What is the incentive to being more productive (earning more) when there is such a big gap?  In the cited example, that single mom would have to jump from her $29,000 job to one paying $69,000 to maintain the same standard of living.  Note that earning just $1 more would cost her over $7,000 in benefits.

Let’s say that she is ambitious and responsible and willing to take that cut.  She would do relatively well as her productivity and earnings grew up to about $42,000, but then she reaches another cliff!  This time that additional $1 of earnings will cost here over $13,000.  There are not many who could manage to lose that much in one fell swoop!

It’s pretty obvious that the current system, with its mandatory cut offs, create economic cliffs that discourage increased productivity.

It’s even more startling to see (if I’m reading the chart right) that there is very little incentive to even earn that first $1 of wages.  It appears that the various programs available to a single mom with 2 children provide a living standard equivalent to a $52,000 a year job without earning a single $1 of wages!

You would have to be an idiot to work!

This is wrong!  The system drives up costs to the tax payer while discouraging the recipients from becoming tax payers.

We, Americans, apparently believe that as the richest country in the world, we should provide a ‘safety net’ to those in ‘need’.  It also appears that we feel a strong need to protect the ‘innocent children’, frequently born out of wedlock and to relatively unskilled women.  Note that a large portion of the welfare shown in the chart is due to ‘child care’ and ‘CHIP’ (Children’s Health Insurance Program).

The problem is not necessarily the ‘intent’ of the programs but rather with the ‘disincentive’ created by the way the programs are structured and administered.

Just making the payments unaffected by earnings would not be viable.  We couldn’t sustain the cost even though doing so would increase the incentive to work and ultimately provide more tax revenue it would not equate to the cost.

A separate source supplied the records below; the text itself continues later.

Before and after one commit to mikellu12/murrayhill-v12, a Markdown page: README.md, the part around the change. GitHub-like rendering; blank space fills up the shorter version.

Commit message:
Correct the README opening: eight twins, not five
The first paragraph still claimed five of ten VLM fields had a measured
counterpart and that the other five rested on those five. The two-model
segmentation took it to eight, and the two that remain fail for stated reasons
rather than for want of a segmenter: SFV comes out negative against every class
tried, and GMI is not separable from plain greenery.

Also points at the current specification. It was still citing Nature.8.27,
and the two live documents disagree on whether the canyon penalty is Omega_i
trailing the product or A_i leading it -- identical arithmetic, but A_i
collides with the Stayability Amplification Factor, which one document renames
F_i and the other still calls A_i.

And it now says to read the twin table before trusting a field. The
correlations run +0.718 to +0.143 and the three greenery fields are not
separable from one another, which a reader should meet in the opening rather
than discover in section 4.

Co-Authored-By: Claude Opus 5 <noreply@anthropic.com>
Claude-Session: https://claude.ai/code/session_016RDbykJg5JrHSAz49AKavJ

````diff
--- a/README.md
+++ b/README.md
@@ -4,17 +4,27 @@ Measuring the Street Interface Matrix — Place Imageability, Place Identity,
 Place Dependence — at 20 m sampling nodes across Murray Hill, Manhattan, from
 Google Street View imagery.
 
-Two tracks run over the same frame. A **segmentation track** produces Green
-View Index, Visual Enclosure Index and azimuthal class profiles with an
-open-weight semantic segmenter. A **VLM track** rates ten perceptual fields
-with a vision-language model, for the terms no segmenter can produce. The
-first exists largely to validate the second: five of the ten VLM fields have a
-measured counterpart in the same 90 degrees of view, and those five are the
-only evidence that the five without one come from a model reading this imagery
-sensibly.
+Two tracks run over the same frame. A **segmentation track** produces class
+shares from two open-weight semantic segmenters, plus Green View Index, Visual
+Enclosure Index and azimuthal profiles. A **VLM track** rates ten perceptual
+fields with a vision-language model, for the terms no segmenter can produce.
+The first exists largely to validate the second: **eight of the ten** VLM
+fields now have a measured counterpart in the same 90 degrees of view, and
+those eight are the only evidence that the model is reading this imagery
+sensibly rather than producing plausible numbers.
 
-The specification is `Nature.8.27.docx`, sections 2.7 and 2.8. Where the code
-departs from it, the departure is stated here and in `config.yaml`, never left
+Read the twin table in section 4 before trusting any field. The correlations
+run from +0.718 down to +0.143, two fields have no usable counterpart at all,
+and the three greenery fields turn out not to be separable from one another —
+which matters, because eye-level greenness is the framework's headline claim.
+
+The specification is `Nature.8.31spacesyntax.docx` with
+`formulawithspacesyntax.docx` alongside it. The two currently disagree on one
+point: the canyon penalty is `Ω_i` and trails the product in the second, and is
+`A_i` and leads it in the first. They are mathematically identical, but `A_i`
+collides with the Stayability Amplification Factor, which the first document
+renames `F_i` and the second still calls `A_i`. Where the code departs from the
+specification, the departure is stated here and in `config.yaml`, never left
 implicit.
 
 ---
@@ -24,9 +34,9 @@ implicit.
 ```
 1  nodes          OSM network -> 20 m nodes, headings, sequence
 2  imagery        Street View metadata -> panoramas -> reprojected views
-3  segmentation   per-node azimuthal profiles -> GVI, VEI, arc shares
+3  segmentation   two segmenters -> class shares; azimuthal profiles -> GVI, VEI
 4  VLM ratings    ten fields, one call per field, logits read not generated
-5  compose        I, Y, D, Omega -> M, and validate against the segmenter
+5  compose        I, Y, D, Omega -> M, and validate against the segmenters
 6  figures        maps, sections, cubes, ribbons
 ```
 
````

Payments need to be reduced but they cannot be eliminated.

Should payments be reduced?  The poverty level in 2013 for a family of 3 (mother and 2 children) is calculated by the government to be $19,530.  The chart above shows the payments this family qualifies for to be something more than $45,000.  Why are the taxpayers on the hook to provide a living so much greater than the so-called ‘poverty level’?

I don’t particularly believe the poverty level numbers calculated by the government, but by their standards an ‘individual’ earning $11,490 is at the poverty level.  Each additional family member costs (according to their formula) $4,020.

What if we accepted those values?  Let’s pay every man and woman over the age of 21 $10,000 and every child $4,000 with no strings attached.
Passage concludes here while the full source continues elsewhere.